  7. Seventh Court of Appeals of Texas – Amarillo, covering Armstrong, Bailey, Briscoe, Carson, Castro, Childress, Cochran, Collingsworth, Cottle, Crosby, Dallam, Deaf Smith, Dickens, Donley, Floyd, Foard, Garza, Gray, Hale, Hall, Hansford, Hardeman, Hartley, Hemphill, Hockley, Hutchinson, Kent, King, Lamb, Lipscomb, Lubbock, Lynn, Moore, Motley, Ochiltree, Oldham, Parmer, Potter, Randall, Roberts, Sherman, Swisher, Terry, Wheeler, Wilbarger, and Yoakum counties.
  8. Eighth Court of Appeals of Texas – El Paso, covering Andrews, Brewster, Crane, Crockett, Culberson, El Paso, Hudspeth, Jeff Davis, Loving, Pecos, Presidio, Reagan, Reeves, Terrell, Upton, Ward, and Winkler counties
  9. Ninth Court of Appeals of Texas – Beaumont, covering Hardin, Jasper, Jefferson, Liberty, Montgomery, Newton, Orange, Polk, San Jacinto, and Tyler counties
  10. Tenth Court of Appeals of Texas – Waco, covering Bosque, Brazos, Burleson, Coryell, Ellis, Falls, Freestone, Hamilton, Hill, Johnson, Leon, Limestone, Madison, McLennan, Navarro, Robertson, Somervell, and Walker counties
  11. Eleventh Court of Appeals of Texas – Eastland, covering Baylor, Borden, Brown, Callahan, Coleman, Comanche, Dawson, Eastland, Ector, Erath, Fisher, Gaines, Glasscock, Haskell, Howard, Jones, Knox, Martin, Midland, Mitchell, Nolan, Palo Pinto, Scurry, Shackelford, Stephens, Stonewall, Taylor, and Throckmorton counties
  12. Twelfth Court of Appeals of Texas – Tyler, covering Anderson, Angelina, Cherokee, Gregg, Henderson, Houston, Nacogdoches, Rains, Rusk, Sabine, San Augustine, Shelby, Smith, Trinity, Upshur, Van Zandt, and Wood counties
  13. Thirteenth Court of Appeals of Texas – Corpus Christi, covering Aransas, Bee, Calhoun, Cameron, De Witt, Goliad, Gonzales, Hidalgo, Jackson, Kenedy, Kleberg, Lavaca, Live Oak, Matagorda, Nueces, Refugio, San Patricio, Victoria, Wharton, and Willacy counties

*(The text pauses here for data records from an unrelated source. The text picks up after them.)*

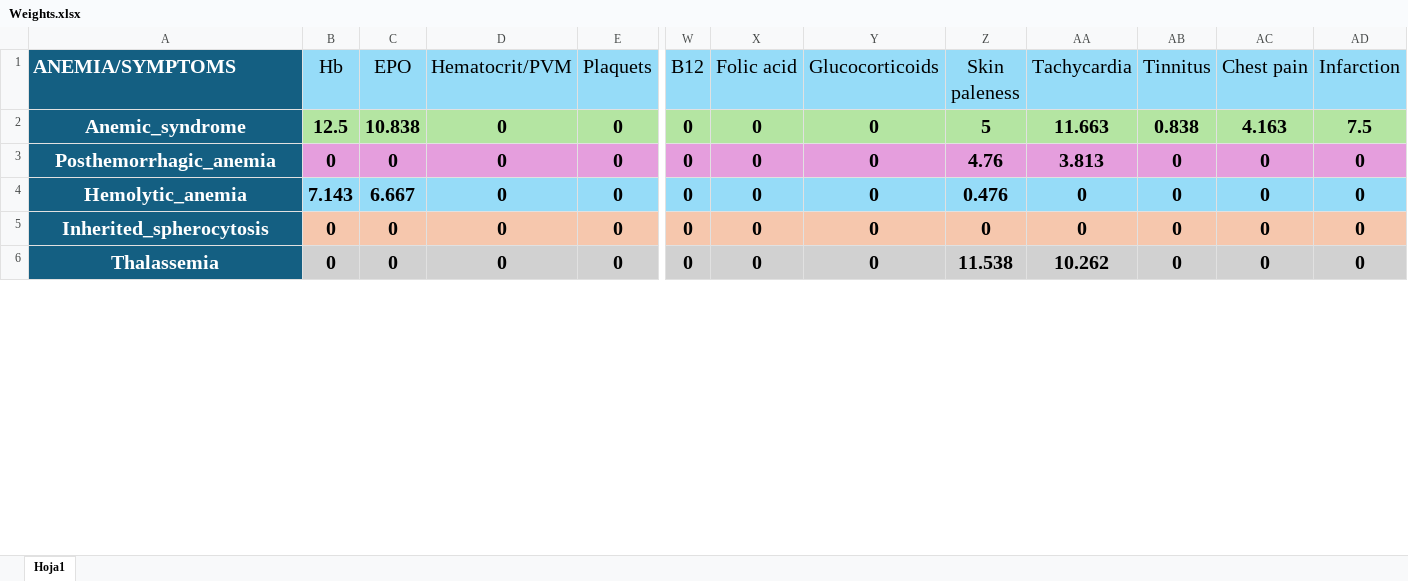
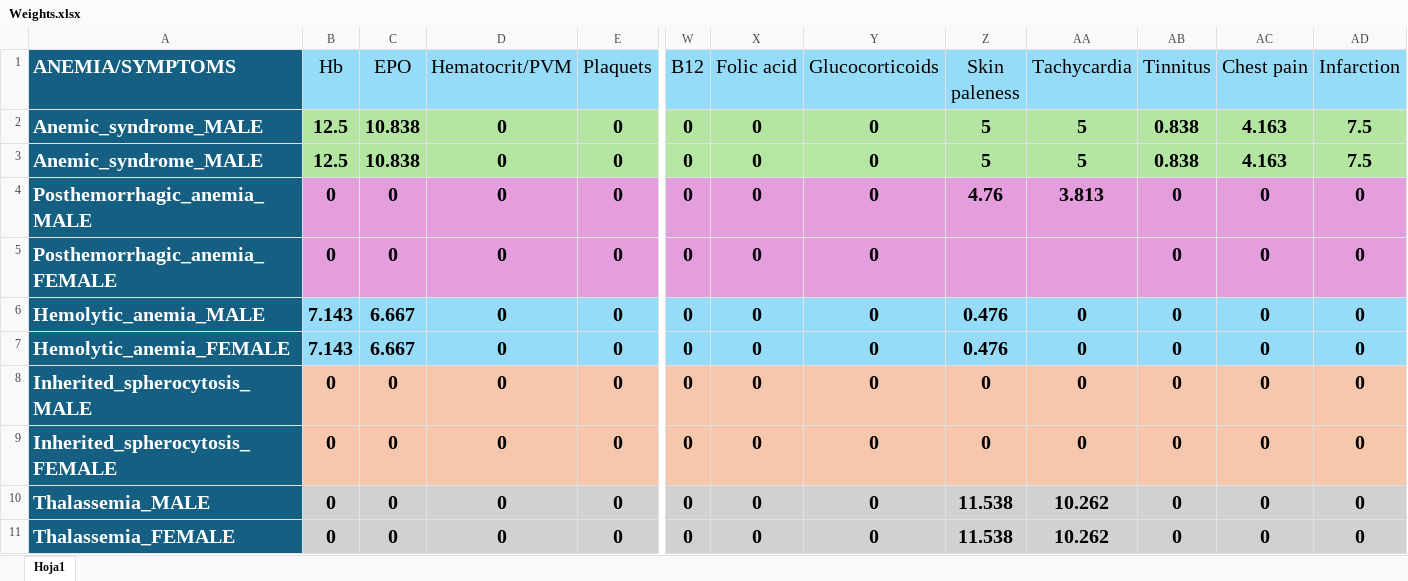
Before and after one commit to nataliaguzmanr/AnemiaDSS, an Excel workbook: src/main/resources/files/Weights.xlsx, sheet Hoja1, drawn as a sheet; only a part is shown, gaps mark what is left out; values as stored, in another font and other column widths than the file's, no borders; addresses are those after the commit; rows hold the shown columns only; the diff covers the shown part only; the diff names each change by its address in the sheet, - before the commit and + after, or states it on an @@ line.

```diff
--- a/src/main/resources/files/Weights.xlsx (sheet Hoja1)
+++ b/src/main/resources/files/Weights.xlsx (sheet Hoja1)
-A2 (ANEMIA/SYMPTOMS): Anemic_syndrome
+A2 (ANEMIA/SYMPTOMS): Anemic_syndrome_MALE
-A2 alignment: center
+A2 alignment: left
-AA2 (Tachycardia): 11.663
+AA2 (Tachycardia): 5
+row 3: Anemic_syndrome_MALE | 12.5 | 10.838 | 0 | 0 | 0 | 0 | 0 | 5 | 5 | 0.838 | 4.163 | 7.5
-A4 (ANEMIA/SYMPTOMS): Posthemorrhagic_anemia
+A4 (ANEMIA/SYMPTOMS): Posthemorrhagic_anemia_MALE
-A4 alignment: center
+A4 alignment: left
+row 5: Posthemorrhagic_anemia_FEMALE | 0 | 0 | 0 | 0 | 0 | 0 | 0 |  |  | 0 | 0 | 0
-A6 (ANEMIA/SYMPTOMS): Hemolytic_anemia
+A6 (ANEMIA/SYMPTOMS): Hemolytic_anemia_MALE
-A6 alignment: center
+A6 alignment: left
+row 7: Hemolytic_anemia_FEMALE | 7.143 | 6.667 | 0 | 0 | 0 | 0 | 0 | 0.476 | 0 | 0 | 0 | 0
-A8 (ANEMIA/SYMPTOMS): Inherited_spherocytosis
+A8 (ANEMIA/SYMPTOMS): Inherited_spherocytosis_MALE
-A8 alignment: center
+A8 alignment: left
+row 9: Inherited_spherocytosis_FEMALE | 0 | 0 | 0 | 0 | 0 | 0 | 0 | 0 | 0 | 0 | 0 | 0
-A10 (ANEMIA/SYMPTOMS): Thalassemia
+A10 (ANEMIA/SYMPTOMS): Thalassemia_MALE
-A10 alignment: center
+A10 alignment: left
+row 11: Thalassemia_FEMALE | 0 | 0 | 0 | 0 | 0 | 0 | 0 | 11.538 | 10.262 | 0 | 0 | 0
```
Also changed, not shown: 5 added rows, 5 edited cells and cell formats elsewhere in this sheet, src/main/resources/files/Conditions.xlsx, 8 other files.
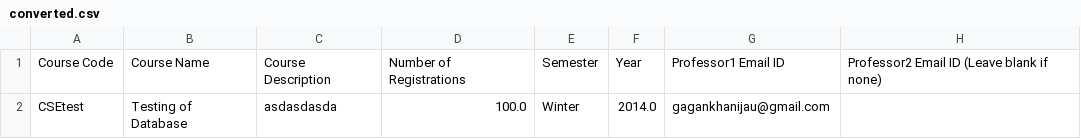
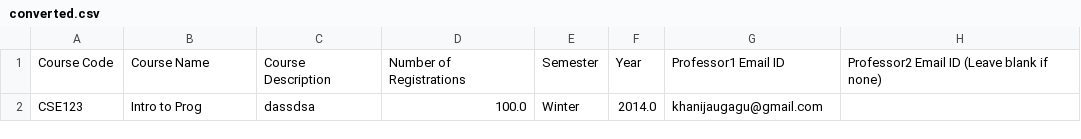
Before and after one commit to bhavna19nagpal/TA_alloc, a CSV file: IP/ta_monsoon14-master/ta_allocation/converted.csv, drawn as a sheet; only a part is shown; the diff names each change by its address in the sheet, - before the commit and + after, or states it on an @@ line.

```diff
--- a/IP/ta_monsoon14-master/ta_allocation/converted.csv
+++ b/IP/ta_monsoon14-master/ta_allocation/converted.csv
-A2: CSEtest
+A2: CSE123
-B2: Testing of Database
+B2: Intro to Prog
-C2: asdasdasda
+C2: dassdsa
-G2: gagankhanijau@gmail.com
+G2: khanijaugagu@gmail.com
```
Also changed, not shown: IP/ta_monsoon14-master/ta_allocation/utility.csv, 8 other files.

  14. Fourteenth Court of Appeals of Texas – Houston, covering Austin, Brazoria, Chambers, Colorado, Fort Bend, Galveston, Grimes, Harris, Waller, and Washington counties

The 1st and 14th Courts share concurrent jurisdiction over the same counties. The cases are assigned on a random selection basis, but may be moved in order to equalize the docket. Also, the counties of Gregg, Rusk, Upshur, and Wood are in the jurisdictions of both the 6th and 12th Courts, while Hunt County is in the jurisdiction of both the 5th and 6th Courts.

References[edit]